Another problem is inverified claims with Medicaid. Providers agree that a Verification System is needed. One provider told Bivens of a couple living together that had a combined income of $90,000 and had healthcare coverage from their employers, yet had a Medicaid card.
"A simple verification process would save the state millions, if not billions of dollars every year," Bivens said.
Cross remembered action taken by former Gov. Jim Edgar, who used to take state revenue growth every year, and use the new money to pay down the Medicaid liabilioty. "Blagijevich has never done that," Cross stated. "What he's done is sort of a double-whammy. He's expanded Medicaid, so the rolls go up. And he hasn't used any real money to pay it down, so he ends up having to borrow and paying interest. The reforms are real. But instead of starting new programs with money that's come in, let's take care of existing issues. Spending in this state since the Blagojevich administration has taken over has increased by over $6 billion dollars in six years. We've balanced budgets by not paying Medicaid, and short-changing one of the worst-funded pension systems in the country."
Cross said revenue growth has been slow, but in the past several years, Illinois has received $600 to $700 million in new dollars every year. But existing obligations have been ignored.
"It's not a money problem, it's a spending problem," said Bivens.
Asked how the proposed sale of the Illinois Lottery system would affect funding of Illinois' education system, since revenue from the Lottery has funded programs in the past, Cross said there are various proposals on the table being considered, and leasing the Lottery is one of them.

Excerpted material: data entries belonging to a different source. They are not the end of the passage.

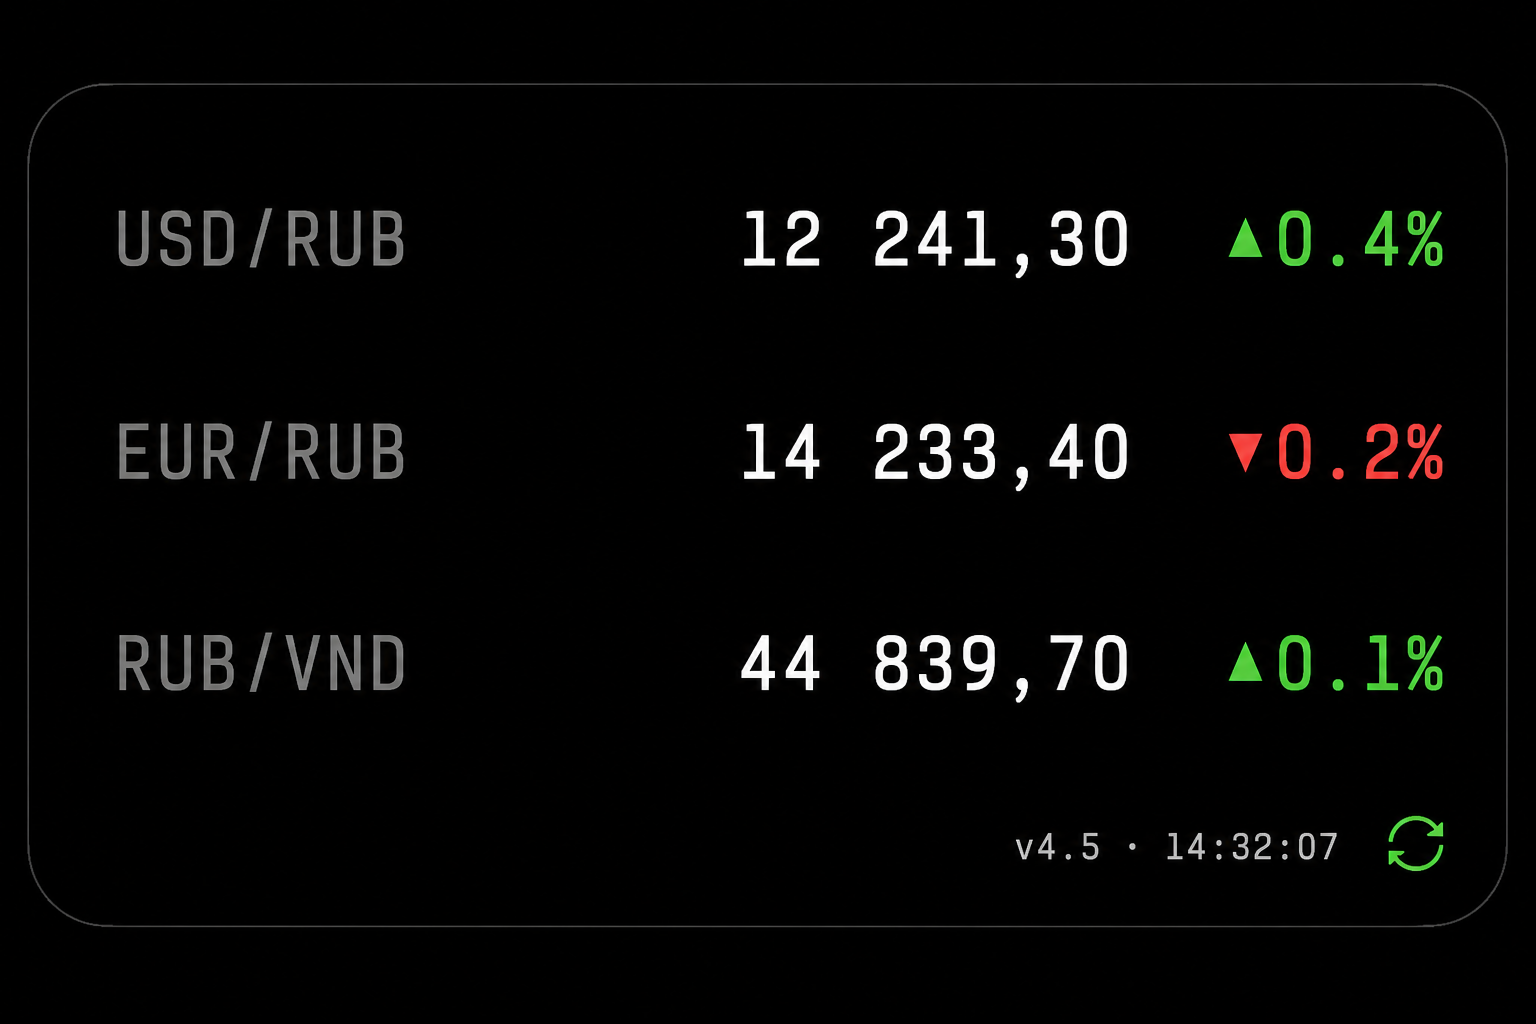
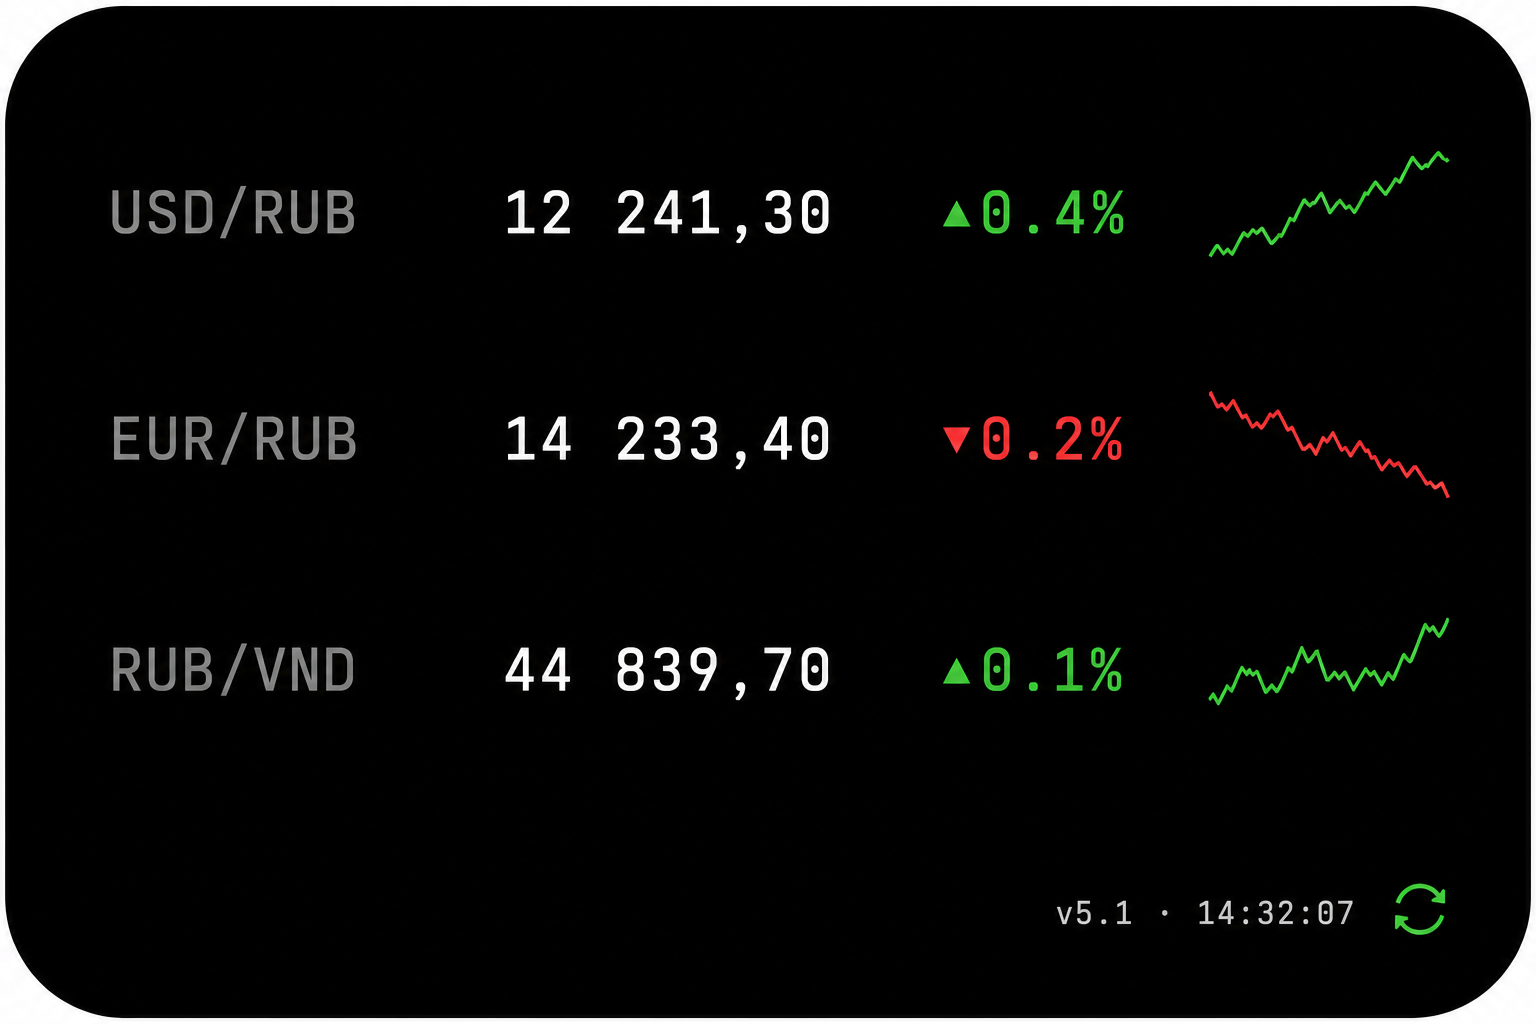
widget: fix oversized in-app preview, add per-row sparkline in ticker
Root cause of the screenshots showing a nearly full-screen, wildly
disproportionate preview (with a close/share sheet) after tapping Play
in-app: the interactive code path only called Script.setWidget() and
never called widget.presentSmall/Medium/Large(). Without an explicit
present call, Scriptable falls back to its own generic 'quick look'
preview, which renders the same font point sizes inside a
much-larger-than-actual container -- purely a missing API call, not a
fundamental design limitation. The real Home Screen tile and the Add
Widget gallery card were never affected by this; only the in-app Play
preview was.

- Call previewWidget.presentMedium() after building the interactive
  preview so it renders at the real medium-widget scale.
- Ticker style: show the compact sparkline next to the change percent
  on every row (medium/large), not just the first pair on large, for
  a more finished look closer to the reference mockup.
- Regenerate mockups/ticker.png to reflect per-row sparklines.
- Bump CORE_VERSION to 5.1.
- Add presentSmall/Medium/Large/ExtraLarge stubs to the Node test
  harness (setting __lastWidget like Script.setWidget did) so
  existing interactive-path tests keep working; broaden
  testTickerSparkline to check both medium and large (61 tests
  passing).
- README: new v5.1 section explaining the preview-scale root cause.

diff --git a/projects/currency-converter-widget/CurrencyConverterCore.js b/projects/currency-converter-widget/CurrencyConverterCore.js
@@ -5,7 +5,7 @@ const MARKER = "CURRENCY_WIDGET_V1";
 // Показывается в меню — так сразу видно, подтянулась ли на телефон
 // действительно последняя версия кода (см. README → "Как проверить, что
 // обновление подтянулось"). Увеличивать при каждом заметном изменении.
-const CORE_VERSION = "5.0";
+const CORE_VERSION = "5.1";
 
 // Пары по умолчанию, если для виджета не задан Parameter.
 // Format: [{ from, to }]
@@ -582,23 +582,24 @@ function createTickerWidget(pairs, cache, amount, history) {
 
     row.addSpacer();
 
-    const showSparkline = i === 0 && family === "large";
-    if (showSparkline) {
-      const spark = sparklineImage(history, pair.from, pair.to, 48, 20, new Color("#34C759"));
-      if (spark) {
-        const imgEl = row.addImage(spark);
-        imgEl.imageSize = new Size(48, 20);
-      } else if (change) {
-        const changeText = row.addText(change.text);
-        changeText.font = Font.mediumMonospacedSystemFont(11);
-        changeText.textColor = change.color;
-        changeText.lineLimit = 1;
-      }
-    } else if (change) {
+    if (change) {
       const changeText = row.addText(change.text);
       changeText.font = Font.mediumMonospacedSystemFont(11);
       changeText.textColor = change.color;
       changeText.lineLimit = 1;
+    }
+
+    // Компактный спарклайн рядом с % — на каждой строке, а не только у
+    // первой пары на large, чтобы каждый ряд выглядел завершённо, как
+    // отдельный тикер, а не только избранная строка.
+    if (family !== "small") {
+      const sparkColor = change ? change.color : new Color("#34C759");
+      const spark = sparklineImage(history, pair.from, pair.to, 30, 14, sparkColor);
+      if (spark) {
+        row.addSpacer(6);
+        const imgEl = row.addImage(spark);
+        imgEl.imageSize = new Size(30, 14);
+      }
     }
   });
 
@@ -944,7 +945,14 @@ async function main() {
       refreshedSettings.style || DEFAULT_STYLE
     );
   }
-  Script.setWidget(previewWidget);
+  // Без явного presentSmall/Medium/Large() Scriptable при ручном ▶ Play
+  // показывает превью в собственном "быстром просмотре" сильно увеличенным
+  // и непропорциональным — размер и шрифты там не соответствуют настоящей
+  // маленькой плитке на Home Screen. Явно просим показать превью в
+  // РЕАЛЬНОМ масштабе того размера, на который рассчитан контент (medium —
+  // тот же размер, что используется по умолчанию для расчёта строк/шрифтов
+  // выше, когда config.widgetFamily не задан вне контекста виджета).
+  await previewWidget.presentMedium();
 }
 
 module.exports = { main, MARKER, CORE_VERSION };

diff --git a/projects/currency-converter-widget/README.md b/projects/currency-converter-widget/README.md
@@ -19,7 +19,7 @@ Home Screen виджет на **Scriptable** (см. `notes/currency_converter_op
 1. Открой приложение **Scriptable** (не виджет, а само приложение)
 2. Найди скрипт `CurrencyConverter` в списке и нажми на него → ▶ **Play**
 3. Должно открыться меню — в заголовке будет написано **«Конвертер валют · vX.X»**
-4. Сверь номер версии с тем, что в этом README (сейчас `5.0`) — если меньше,
+4. Сверь номер версии с тем, что в этом README (сейчас `5.1`) — если меньше,
    значит обновление ещё не подтянулось (проверь сеть и попробуй ▶ Play ещё раз)
 5. После этого либо подожди системной перерисовки виджета, либо удали и
    заново добавь его на Home Screen — так гарантированно перерисуется сразу
@@ -122,6 +122,30 @@ Scriptable) не может заставить iOS перерисовывать 
 код, и это будет видно сразу по сравнению один-в-один, а не по словесному
 описанию.
 
+### v5.1: превью при ручном ▶ Play был непропорционально огромным — это не баг дизайна, а недостающий вызов `presentMedium()`
+
+Если после ▶ Play в приложении вместо аккуратной маленькой плитки открывался
+почти полноэкранный экран с текстом на весь экран, крестиком закрытия и
+кнопкой «Поделиться» вверху — это не баг вёрстки виджета и не ограничение
+задачи, а конкретная недостающая строчка кода. Без явного вызова
+`widget.presentSmall()/presentMedium()/presentLarge()` Scriptable при ручном
+запуске сама показывает содержимое виджета в собственном увеличенном
+«быстром просмотре», который **не передаёт настоящий масштаб** плитки на
+Home Screen — шрифты там нарисованы в тех же самых "поинтах", что и на
+реальной маленькой плитке, но контейнер вокруг них растянут на весь экран,
+поэтому всё выглядит гигантским и непропорциональным.
+
+Исправлено: теперь после ▶ Play явно вызывается `previewWidget.presentMedium()`
+— превью показывается в реальном масштабе виджета среднего размера, точно
+как он будет выглядеть на Home Screen. Настоящая плитка на Home Screen (и
+карточка в галерее выбора виджета при добавлении) всегда были в правильном
+масштабе — непропорциональным был только этот один экран внутриприложенного
+превью.
+
+Заодно у стиля «Тикер» спарклайн теперь на каждой строке, а не только у
+первой пары на large-виджете — ближе к референсу с несколькими рядами,
+каждый с собственным мини-графиком.
+
 Отдельно про баг с прозрачностью, который был в одной из версий: `ListWidget`
 на Home Screen [по умолчанию должен быть непрозрачным](https://docs.scriptable.app/listwidget/#backgroundcolor),
 а я явно ставил `Color.clear()`, из-за чего цветные строки сливались с обоями
@@ -180,8 +204,9 @@ Scriptable) не может заставить iOS перерисовывать 
 - Чёрный фон `#000000`, моноширинный шрифт — стиль биржевого терминала
 - Слева тускло-серым — пара (`USD/RUB`), в центре крупно белым — только
   результат конвертации (без исходной суммы), справа — стрелка с %
-  изменения; у первой пары на large-виджете справа вместо стрелки —
-  мини-график (спарклайн) изменения курса за собранную историю
+  изменения и рядом с ней компактный мини-график (спарклайн) изменения
+  курса за собранную историю — на **каждой** строке (`medium`/`large`), а
+  не только у первой пары, как было раньше
 
 ### Тап-зоны (кроме `small`)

"Every legislator is concerned about the issue. There are drafts floating around that would create enough of a pot of money to be sure we don't go below the amount normally provided to education, and whether pro- or con- on the Lottery issue, every legislator is concerned about the possible shortfall."
Bruckner said that some are saying that 20% of the sale amount would be earmarked for education and that it would maintain the current spending. "I don't believe it, but that's the story Madigan is coming out with to blunt that criticism."
"If we lease it, you've got to find a mechanism that makes sure you don't lose that amount of money to public schools," Cross said.
How will the State of Illinois change with Madigan, Jones, and Blagojevich at the helm? Cross said the mixture of these three legislators is so volatile, that "They can't be there. It may take one of them being gone, or all 3 being gone. They hate each other. I'm not telling you anything out of school. They will not sit in a room together. One of the reasons we have an unbalanced budget, and no capital bill, is because they wouldn't sit down and reconcile the numbers, the revenue and the spending. For whatever reason, they can't do it."
What about the Thomson Prison?
"You don't know with this Governor from day to day. He lacks leadership skills. The Governor's leadership style is reward and retribution," Bivens said. "He rewards those who follow his lead, and gives retribution to those that don't. That's not leadership. The Democratic majority has squandered their opportunity to do great things the past six years. But it's now a reactionary government. He operates on emotion. Who knows what will happen with the prison?"
"If the prison doesn't open," Bruckner said, "a civil rights suit will be considered to protect the guards and prisoners. It would force the state to spend the money to do this. This action will be considered after the November election, if he double-crosses us for the fourth time. Isn't four times enough?"